What I have boserved is that many examples assume ” the number of defectives in the population = the size of the sample” i.e.,

– the number of defectives in the sample = 0

– the size of the sample = 100

– the number of defectives in the population = 100

– the population size = 1000

Why is this so the case?

For e.g., suppose we want the probability of getting 3 winning numbers in a lottery of 49 numbers where we draw 6 numbers. This is equivalent to saying, any 3 from 6 in 49 of 1/49% (2.04%).

The resulting excel formula and result is =HYPGEOMDIST(3,6,6,49) = 1.77%

The reason I am seeking this is because Minitab asks for Sample-Size, Population-Size and Population-Defectives, REALITY is that we have defectives IN samples and NOT in populations (populations which are theoretically and practically infinite!).

Seek clarity.

Gagandeep

## Ron Pereira

August 19, 2009 - 9:33 amGagandeep, the key to this analysis – and really any analysis that attempts to “infer” something from a sample of data is to ensure you do a good job sampling.

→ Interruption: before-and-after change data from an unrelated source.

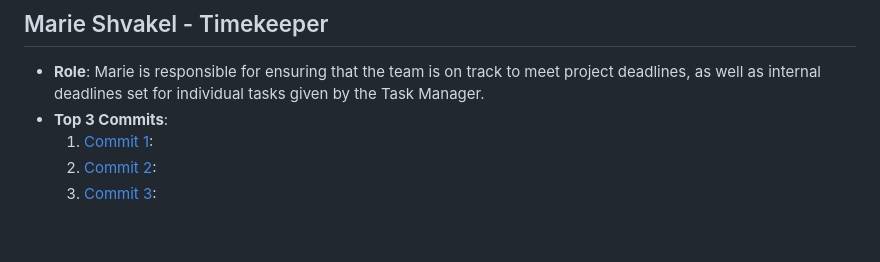
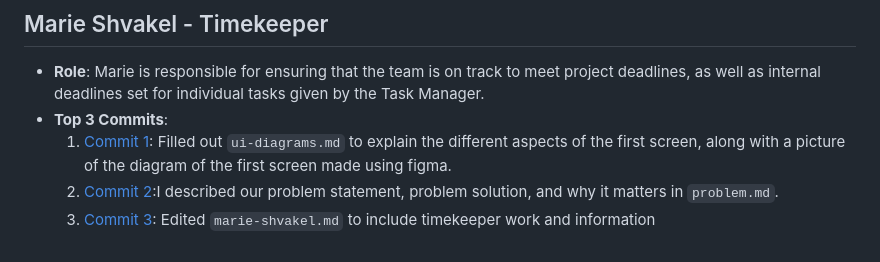
Before and after one commit to lucyzhang04/326Project, a Markdown page: team/m2/roles.md, the part around the change. Rendered like a GitHub page.

Commit message:
Update roles.md to include my commits

```diff
--- a/team/m2/roles.md
+++ b/team/m2/roles.md
@@ -45,6 +45,6 @@
 ## Marie Shvakel - Timekeeper
 - **Role**: Marie is responsible for ensuring that the team is on track to meet project deadlines, as well as internal deadlines set for individual tasks given by the Task Manager.
 - **Top 3 Commits**:
-  1. [Commit 1]():
-  2. [Commit 2]():
-  3. [Commit 3]():
+  1. [Commit 1](https://github.com/lucyzhang04/326Project/commit/0a29e68af9bc31b76a237f0f180c646e49843342): Filled out `ui-diagrams.md` to explain the different aspects of the first screen, along with a picture of the diagram of the first screen made using figma.
+  2. [Commit 2](https://github.com/lucyzhang04/326Project/commit/f818ee9323554a6c8841683ab142f76b891f4c58):I described our problem statement, problem solution, and why it matters in `problem.md`.
+  3. [Commit 3](https://github.com/lucyzhang04/326Project/commit/27d275312719508b0f4037c4d6a0657357b18e25): Edited `marie-shvakel.md` to include timekeeper work and information
```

My example here was made up… but in order to do what I describe for real you’d need to have confidence in your sampling plan… also, you must know how many defects or defectives we’re starting with in order to infer anything.

So, if you don’t have any data on how many defects or defectives a process has this must be your first step. Go to gemba and observe first… Mintab second. Make sense?

## Sowrirajan

August 20, 2009 - 8:35 pmHi

There seem to a basic problem with the sampling method they used.

Sampling methods use certain sample size formulae that are developed for well defined static population situations.

Though random sampling can be applied to stable processes we use systematic or sub-group sampling with clear time order to represent the process behaviour precisely.

Representativeness is the most important aspect of sampling.

Ron can correct me if i have faltered in my assessment please.

## Robert

September 1, 2009 - 7:15 amSo why talking about fixing the inspection system? If 36 products out of 1000 are busted, there is room for improvement on the manufacturing side…

Or was this about explaining the distribution in a simple way?